Show all lines containing "emailFormatter" from the data below.

▶ **Extracted information**
·····

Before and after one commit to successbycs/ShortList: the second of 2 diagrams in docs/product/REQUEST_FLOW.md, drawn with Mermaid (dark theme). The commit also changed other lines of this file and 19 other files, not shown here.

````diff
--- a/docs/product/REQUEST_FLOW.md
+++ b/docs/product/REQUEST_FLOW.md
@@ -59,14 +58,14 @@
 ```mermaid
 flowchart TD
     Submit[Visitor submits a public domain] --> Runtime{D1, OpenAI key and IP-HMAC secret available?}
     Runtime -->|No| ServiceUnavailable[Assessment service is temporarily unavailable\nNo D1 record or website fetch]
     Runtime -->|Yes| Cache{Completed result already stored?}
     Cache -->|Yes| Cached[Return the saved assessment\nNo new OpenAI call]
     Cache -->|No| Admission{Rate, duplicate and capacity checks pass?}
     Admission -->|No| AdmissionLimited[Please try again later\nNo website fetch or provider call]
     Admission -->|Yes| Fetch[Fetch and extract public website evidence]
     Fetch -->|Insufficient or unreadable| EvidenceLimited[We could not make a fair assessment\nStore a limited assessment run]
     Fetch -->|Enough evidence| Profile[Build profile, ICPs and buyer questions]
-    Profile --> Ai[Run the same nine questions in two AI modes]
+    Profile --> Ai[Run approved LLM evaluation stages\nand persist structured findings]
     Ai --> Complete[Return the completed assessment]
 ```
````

·····

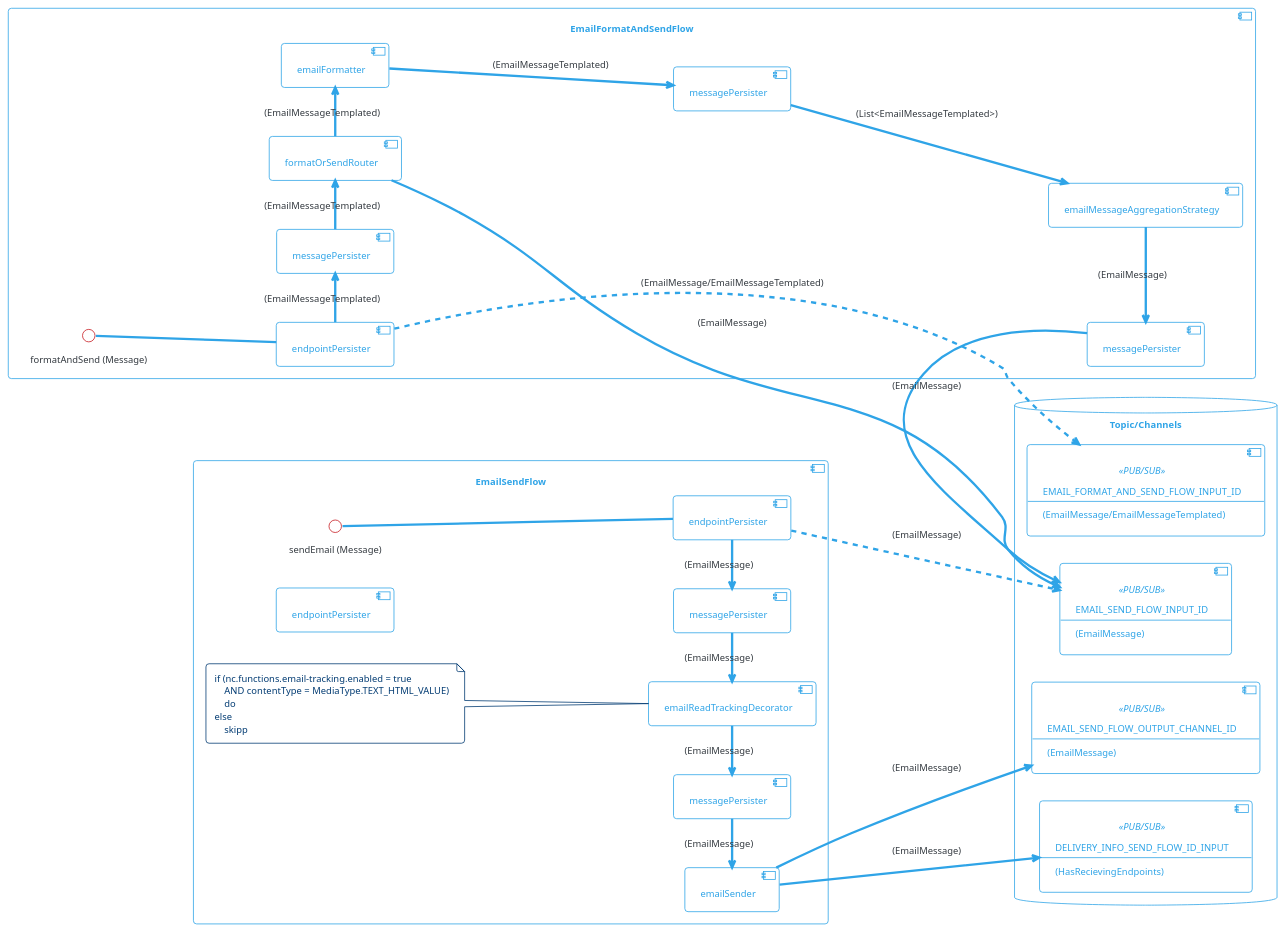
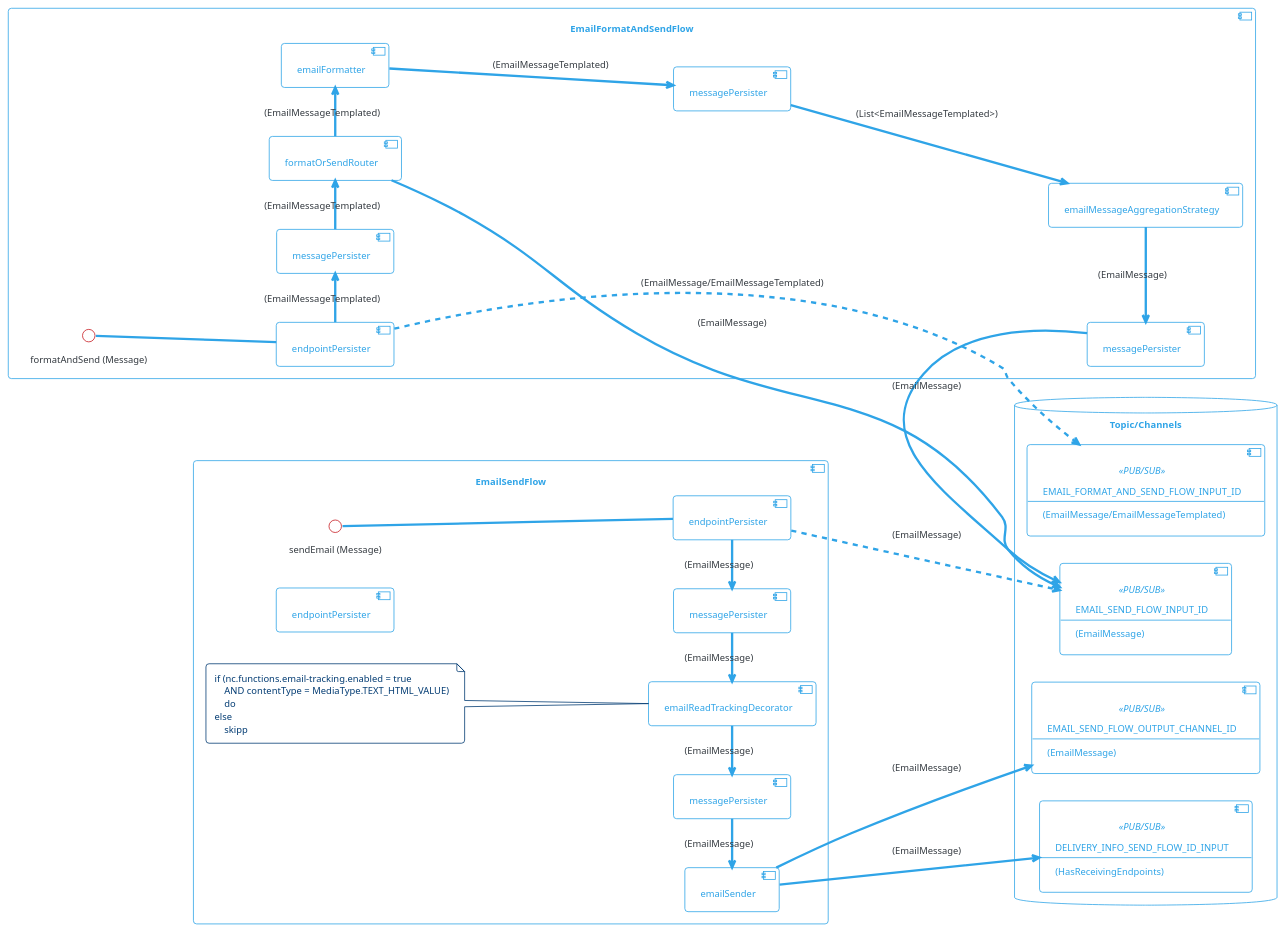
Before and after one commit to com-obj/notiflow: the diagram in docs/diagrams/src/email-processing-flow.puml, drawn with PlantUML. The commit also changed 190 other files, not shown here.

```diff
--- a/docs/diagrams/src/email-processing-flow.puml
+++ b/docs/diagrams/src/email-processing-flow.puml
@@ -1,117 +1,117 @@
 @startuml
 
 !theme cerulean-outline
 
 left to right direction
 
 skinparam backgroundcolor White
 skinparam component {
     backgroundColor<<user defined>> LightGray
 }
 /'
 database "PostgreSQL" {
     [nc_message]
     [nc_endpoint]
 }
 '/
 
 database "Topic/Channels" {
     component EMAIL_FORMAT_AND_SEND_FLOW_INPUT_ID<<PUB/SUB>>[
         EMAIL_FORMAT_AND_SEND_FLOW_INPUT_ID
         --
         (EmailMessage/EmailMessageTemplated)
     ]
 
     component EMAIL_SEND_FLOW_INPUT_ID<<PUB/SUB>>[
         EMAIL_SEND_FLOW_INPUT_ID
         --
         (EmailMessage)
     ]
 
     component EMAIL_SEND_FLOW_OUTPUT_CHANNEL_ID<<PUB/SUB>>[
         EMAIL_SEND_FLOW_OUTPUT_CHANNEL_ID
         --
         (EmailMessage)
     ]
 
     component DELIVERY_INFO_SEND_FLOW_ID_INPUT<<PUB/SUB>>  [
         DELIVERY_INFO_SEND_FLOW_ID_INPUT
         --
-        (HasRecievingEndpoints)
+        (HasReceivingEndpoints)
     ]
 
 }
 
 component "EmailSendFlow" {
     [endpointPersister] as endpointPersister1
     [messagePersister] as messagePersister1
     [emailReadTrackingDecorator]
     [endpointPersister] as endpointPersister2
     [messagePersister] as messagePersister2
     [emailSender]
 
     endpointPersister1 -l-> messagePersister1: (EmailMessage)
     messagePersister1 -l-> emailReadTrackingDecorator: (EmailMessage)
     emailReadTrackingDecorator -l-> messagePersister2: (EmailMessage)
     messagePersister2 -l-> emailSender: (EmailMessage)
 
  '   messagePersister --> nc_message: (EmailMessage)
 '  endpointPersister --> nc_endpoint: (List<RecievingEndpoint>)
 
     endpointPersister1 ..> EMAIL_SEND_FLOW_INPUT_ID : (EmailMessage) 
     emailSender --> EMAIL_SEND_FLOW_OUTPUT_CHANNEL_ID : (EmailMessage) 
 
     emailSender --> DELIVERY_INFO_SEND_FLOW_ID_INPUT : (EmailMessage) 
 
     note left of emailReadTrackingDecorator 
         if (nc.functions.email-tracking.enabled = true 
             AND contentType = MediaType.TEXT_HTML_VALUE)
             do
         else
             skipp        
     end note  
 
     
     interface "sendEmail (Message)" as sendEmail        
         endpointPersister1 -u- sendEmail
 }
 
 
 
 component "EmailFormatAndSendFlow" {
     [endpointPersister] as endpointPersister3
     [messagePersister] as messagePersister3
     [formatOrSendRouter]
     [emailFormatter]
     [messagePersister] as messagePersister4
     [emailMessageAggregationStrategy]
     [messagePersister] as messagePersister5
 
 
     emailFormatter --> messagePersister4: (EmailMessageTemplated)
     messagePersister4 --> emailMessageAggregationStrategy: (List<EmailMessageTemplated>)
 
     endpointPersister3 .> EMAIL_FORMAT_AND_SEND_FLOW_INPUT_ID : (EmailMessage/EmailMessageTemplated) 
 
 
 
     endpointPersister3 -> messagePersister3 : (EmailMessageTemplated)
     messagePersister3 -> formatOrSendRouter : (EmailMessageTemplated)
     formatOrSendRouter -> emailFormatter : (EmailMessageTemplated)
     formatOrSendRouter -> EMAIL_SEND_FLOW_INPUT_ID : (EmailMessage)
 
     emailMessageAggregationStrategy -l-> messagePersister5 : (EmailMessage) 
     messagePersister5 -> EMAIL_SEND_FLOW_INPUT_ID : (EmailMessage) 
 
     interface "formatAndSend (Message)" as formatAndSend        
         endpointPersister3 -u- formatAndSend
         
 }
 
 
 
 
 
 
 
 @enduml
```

·····

▶ **Answer**
     [emailFormatter]
     emailFormatter --> messagePersister4: (EmailMessageTemplated)
     formatOrSendRouter -> emailFormatter : (EmailMessageTemplated)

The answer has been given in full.